(TASK TO CARRY OUT): When the string "that" is part of a line in the data below, report the whole line.

[Collected data entries]
<<<<
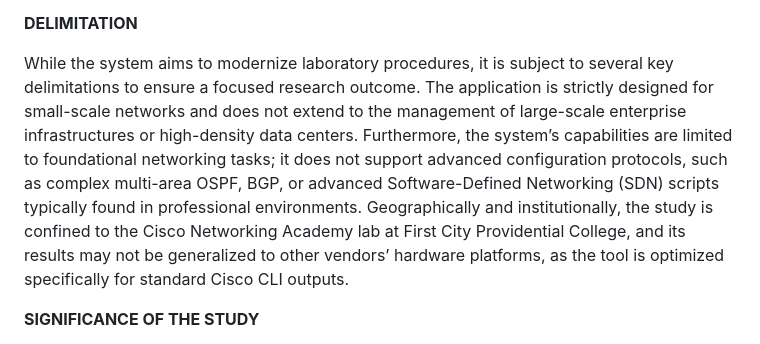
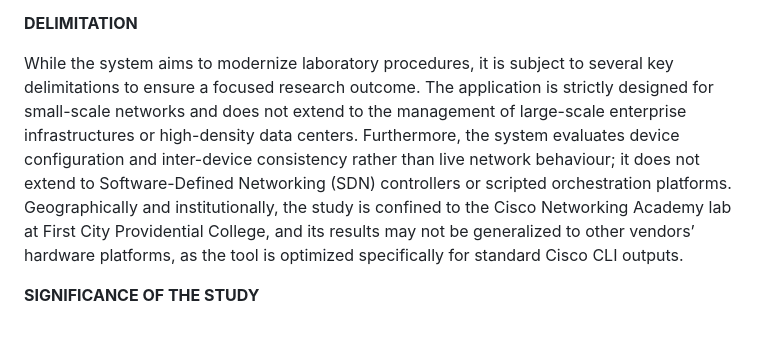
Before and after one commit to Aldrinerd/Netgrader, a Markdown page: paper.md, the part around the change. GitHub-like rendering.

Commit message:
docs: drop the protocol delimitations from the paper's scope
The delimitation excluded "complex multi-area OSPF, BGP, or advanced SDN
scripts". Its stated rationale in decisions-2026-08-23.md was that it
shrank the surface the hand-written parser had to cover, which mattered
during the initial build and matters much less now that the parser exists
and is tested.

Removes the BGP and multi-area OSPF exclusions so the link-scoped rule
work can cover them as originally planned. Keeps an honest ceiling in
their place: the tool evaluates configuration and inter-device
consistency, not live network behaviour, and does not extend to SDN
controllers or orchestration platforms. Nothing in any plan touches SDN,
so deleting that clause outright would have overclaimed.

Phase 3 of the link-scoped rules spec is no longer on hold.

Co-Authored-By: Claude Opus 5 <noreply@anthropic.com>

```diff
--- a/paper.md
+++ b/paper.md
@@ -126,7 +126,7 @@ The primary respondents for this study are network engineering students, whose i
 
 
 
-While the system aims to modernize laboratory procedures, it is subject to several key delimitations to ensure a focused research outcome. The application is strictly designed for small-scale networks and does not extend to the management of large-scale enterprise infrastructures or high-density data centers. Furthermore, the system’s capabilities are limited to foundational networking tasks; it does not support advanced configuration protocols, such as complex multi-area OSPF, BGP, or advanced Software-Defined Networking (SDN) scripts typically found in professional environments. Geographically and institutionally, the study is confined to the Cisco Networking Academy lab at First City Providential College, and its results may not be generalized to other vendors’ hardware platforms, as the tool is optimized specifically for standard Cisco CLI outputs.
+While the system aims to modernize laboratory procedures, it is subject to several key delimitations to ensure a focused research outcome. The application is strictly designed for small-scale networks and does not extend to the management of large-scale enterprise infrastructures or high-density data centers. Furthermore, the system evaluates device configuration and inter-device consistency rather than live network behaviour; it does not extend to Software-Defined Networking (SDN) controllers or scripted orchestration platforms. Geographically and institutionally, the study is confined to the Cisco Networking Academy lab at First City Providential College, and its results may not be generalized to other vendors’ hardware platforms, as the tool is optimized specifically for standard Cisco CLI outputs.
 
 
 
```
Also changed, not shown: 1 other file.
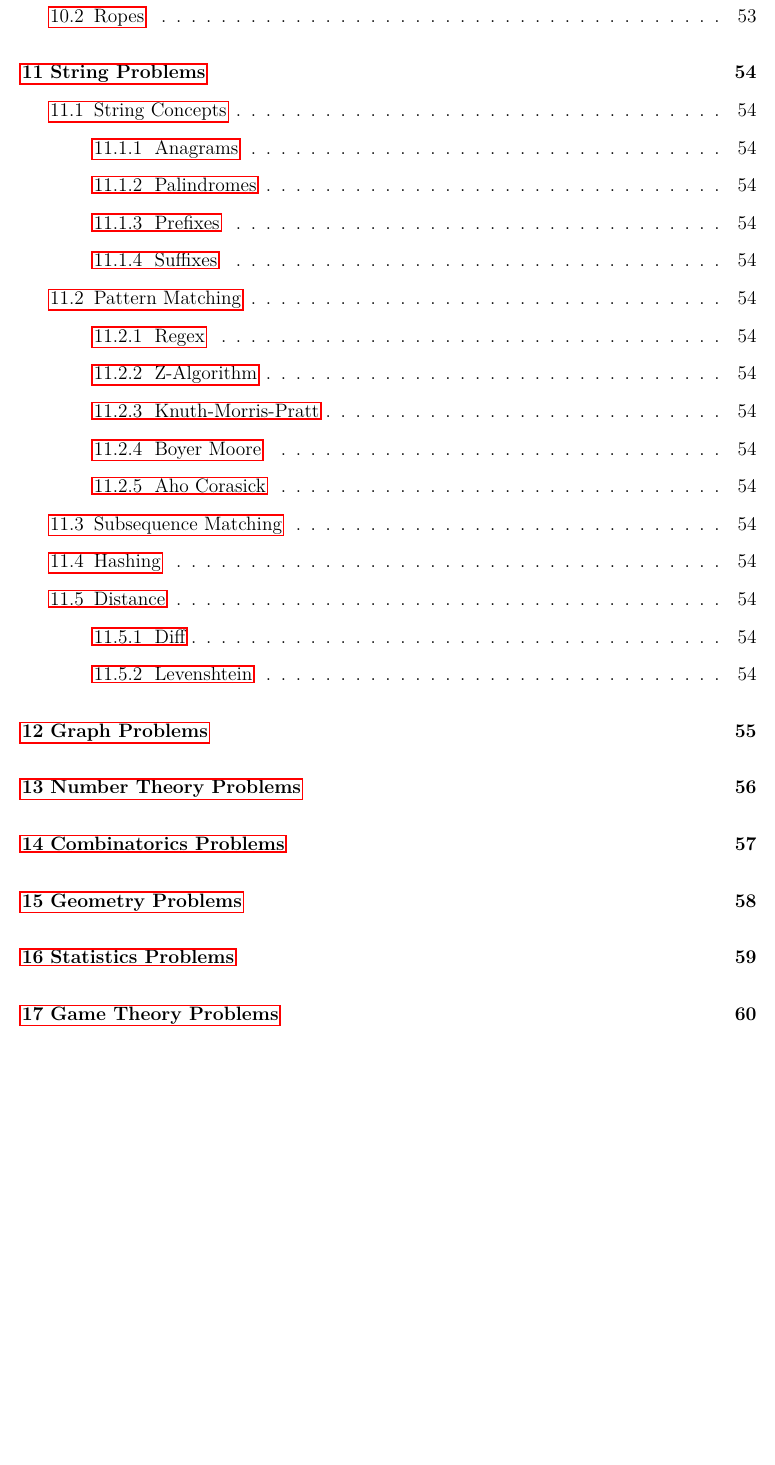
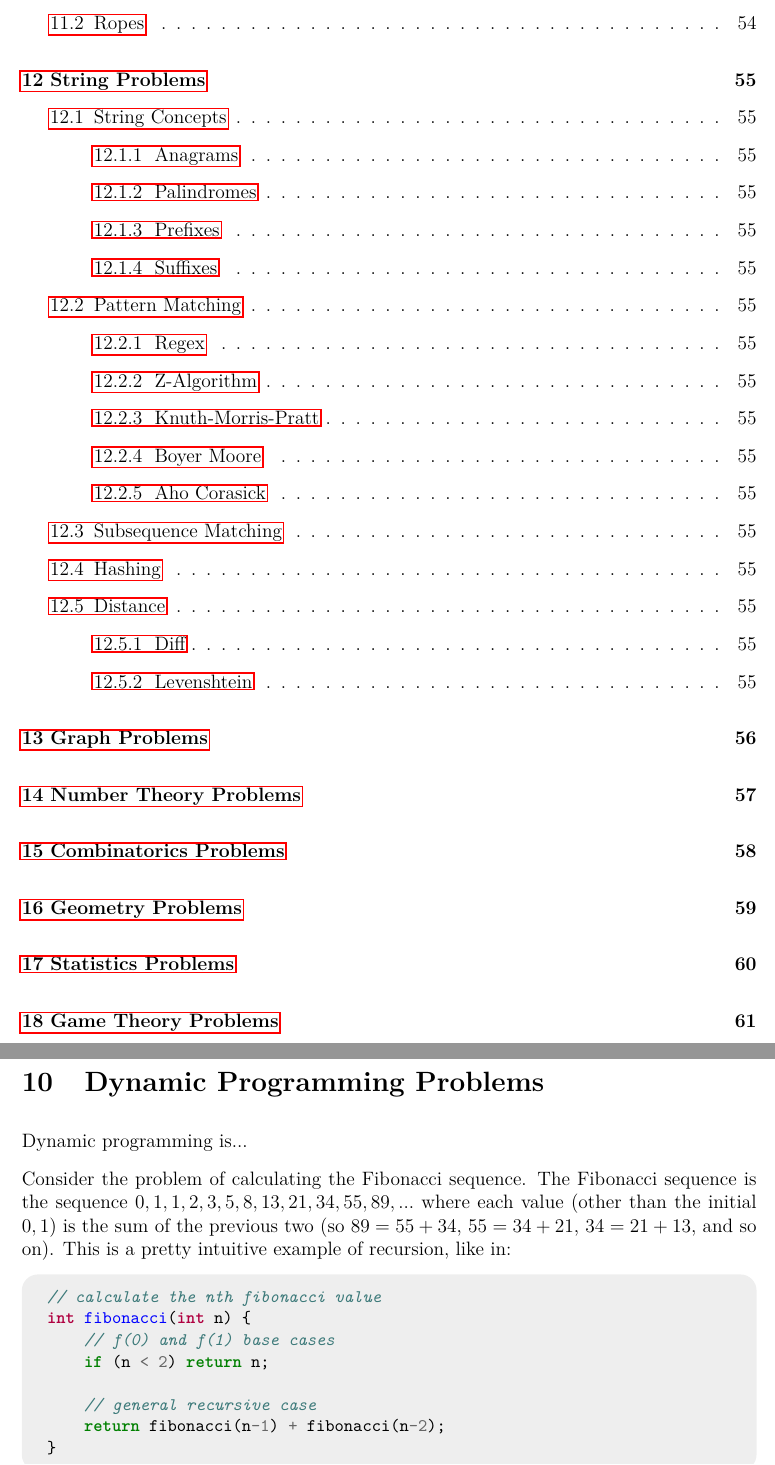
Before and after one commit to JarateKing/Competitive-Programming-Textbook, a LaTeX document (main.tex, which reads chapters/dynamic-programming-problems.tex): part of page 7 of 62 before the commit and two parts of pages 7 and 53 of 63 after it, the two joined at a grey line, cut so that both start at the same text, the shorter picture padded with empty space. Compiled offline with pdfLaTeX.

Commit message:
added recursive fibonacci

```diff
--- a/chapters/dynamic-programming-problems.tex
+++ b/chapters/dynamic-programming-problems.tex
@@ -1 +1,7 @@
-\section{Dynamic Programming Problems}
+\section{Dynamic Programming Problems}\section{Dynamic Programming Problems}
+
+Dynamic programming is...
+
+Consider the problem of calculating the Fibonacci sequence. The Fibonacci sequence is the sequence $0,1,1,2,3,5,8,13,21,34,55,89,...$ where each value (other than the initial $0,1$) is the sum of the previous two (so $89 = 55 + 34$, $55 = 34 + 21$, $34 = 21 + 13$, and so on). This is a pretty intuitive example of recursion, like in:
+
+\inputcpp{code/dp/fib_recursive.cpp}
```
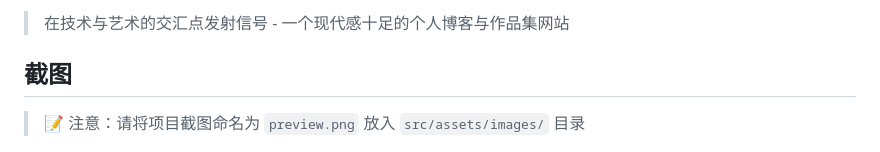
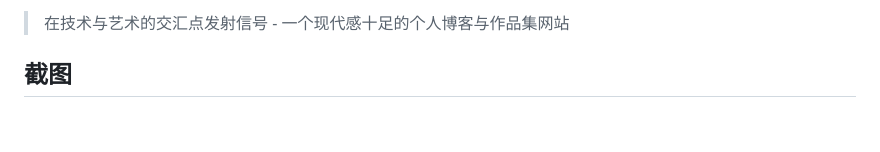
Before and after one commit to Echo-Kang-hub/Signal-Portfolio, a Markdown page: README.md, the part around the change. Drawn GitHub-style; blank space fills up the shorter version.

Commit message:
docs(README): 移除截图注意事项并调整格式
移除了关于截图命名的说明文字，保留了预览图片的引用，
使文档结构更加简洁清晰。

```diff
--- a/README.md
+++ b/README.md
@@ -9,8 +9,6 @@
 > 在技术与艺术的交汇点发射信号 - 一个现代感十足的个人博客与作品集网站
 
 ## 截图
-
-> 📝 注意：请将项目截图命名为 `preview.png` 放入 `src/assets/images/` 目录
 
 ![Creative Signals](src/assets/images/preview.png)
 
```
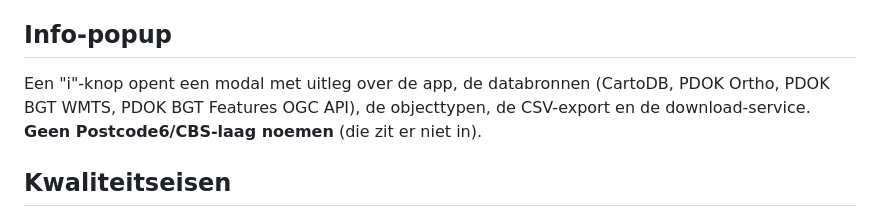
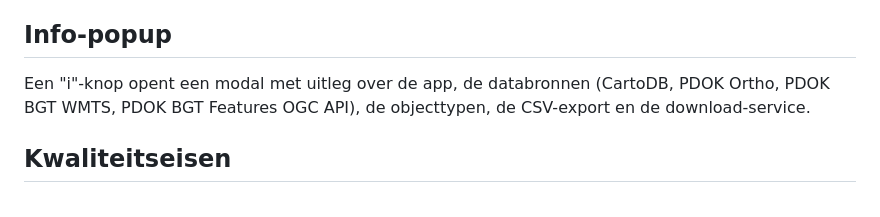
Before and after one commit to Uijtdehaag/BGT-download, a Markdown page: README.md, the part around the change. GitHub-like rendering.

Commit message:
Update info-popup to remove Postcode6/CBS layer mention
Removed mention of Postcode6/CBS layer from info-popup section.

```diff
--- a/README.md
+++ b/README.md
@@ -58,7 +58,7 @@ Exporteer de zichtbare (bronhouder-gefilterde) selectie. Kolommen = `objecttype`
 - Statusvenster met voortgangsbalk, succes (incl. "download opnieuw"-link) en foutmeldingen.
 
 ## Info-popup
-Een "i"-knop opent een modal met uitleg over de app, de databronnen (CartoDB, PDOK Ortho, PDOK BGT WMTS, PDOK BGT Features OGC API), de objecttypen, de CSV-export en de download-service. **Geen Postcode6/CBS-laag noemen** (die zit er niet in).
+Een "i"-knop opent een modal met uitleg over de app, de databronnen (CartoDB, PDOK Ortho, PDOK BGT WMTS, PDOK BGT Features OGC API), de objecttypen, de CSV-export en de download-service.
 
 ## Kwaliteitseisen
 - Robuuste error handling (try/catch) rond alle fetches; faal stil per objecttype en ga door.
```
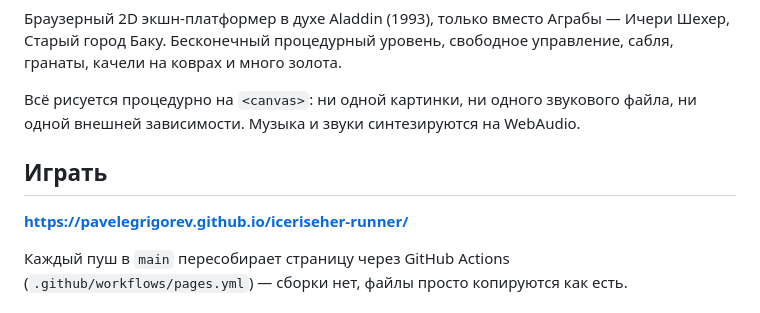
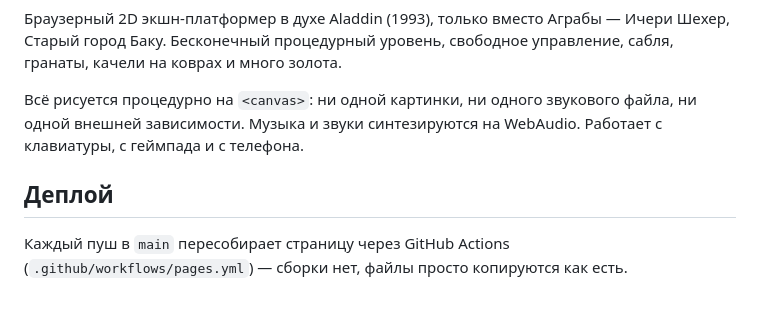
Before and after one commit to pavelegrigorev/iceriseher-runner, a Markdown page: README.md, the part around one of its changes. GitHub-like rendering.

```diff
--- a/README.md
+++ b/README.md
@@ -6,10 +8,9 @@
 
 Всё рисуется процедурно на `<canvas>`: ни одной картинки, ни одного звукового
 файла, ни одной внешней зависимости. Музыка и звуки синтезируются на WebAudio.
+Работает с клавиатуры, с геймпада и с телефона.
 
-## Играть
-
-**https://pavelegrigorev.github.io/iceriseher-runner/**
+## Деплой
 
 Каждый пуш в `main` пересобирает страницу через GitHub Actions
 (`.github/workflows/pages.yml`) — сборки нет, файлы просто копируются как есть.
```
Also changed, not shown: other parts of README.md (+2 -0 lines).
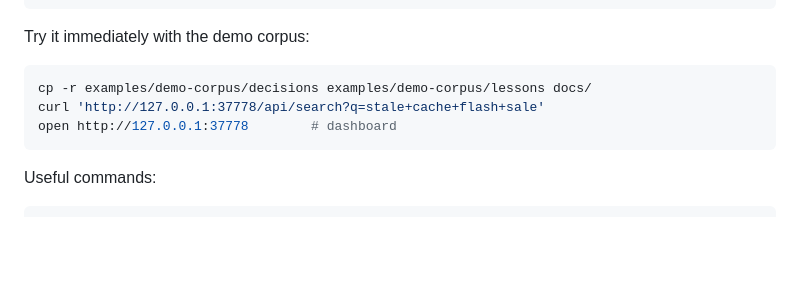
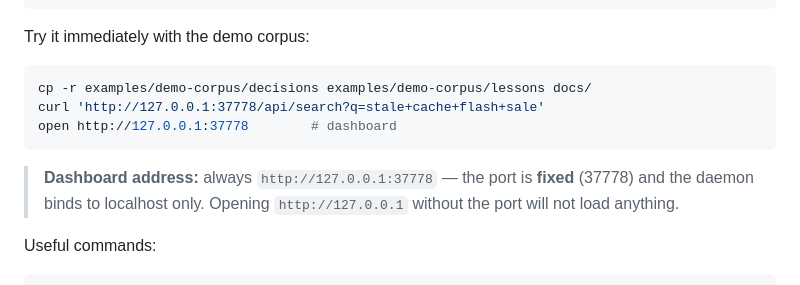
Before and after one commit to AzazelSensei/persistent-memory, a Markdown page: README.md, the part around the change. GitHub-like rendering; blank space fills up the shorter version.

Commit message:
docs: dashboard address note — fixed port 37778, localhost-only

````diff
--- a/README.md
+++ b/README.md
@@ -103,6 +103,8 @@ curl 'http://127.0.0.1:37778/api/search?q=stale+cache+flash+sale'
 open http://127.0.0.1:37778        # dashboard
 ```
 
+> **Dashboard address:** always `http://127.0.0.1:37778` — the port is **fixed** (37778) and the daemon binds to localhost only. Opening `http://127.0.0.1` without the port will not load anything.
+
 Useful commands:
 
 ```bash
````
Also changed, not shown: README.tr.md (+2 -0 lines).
>>>>
(WRITTEN SOLUTION):
scripts". Its stated rationale in decisions-2026-08-23.md was that it
during the initial build and matters much less now that the parser exists
so deleting that clause outright would have overclaimed.
Before and after one commit to JarateKing/Competitive-Programming-Textbook, a LaTeX document (main.tex, which reads chapters/dynamic-programming-problems.tex): part of page 7 of 62 before the commit and two parts of pages 7 and 53 of 63 after it, the two joined at a grey line, cut so that both start at the same text, the shorter picture padded with empty space. Compiled offline with pdfLaTeX.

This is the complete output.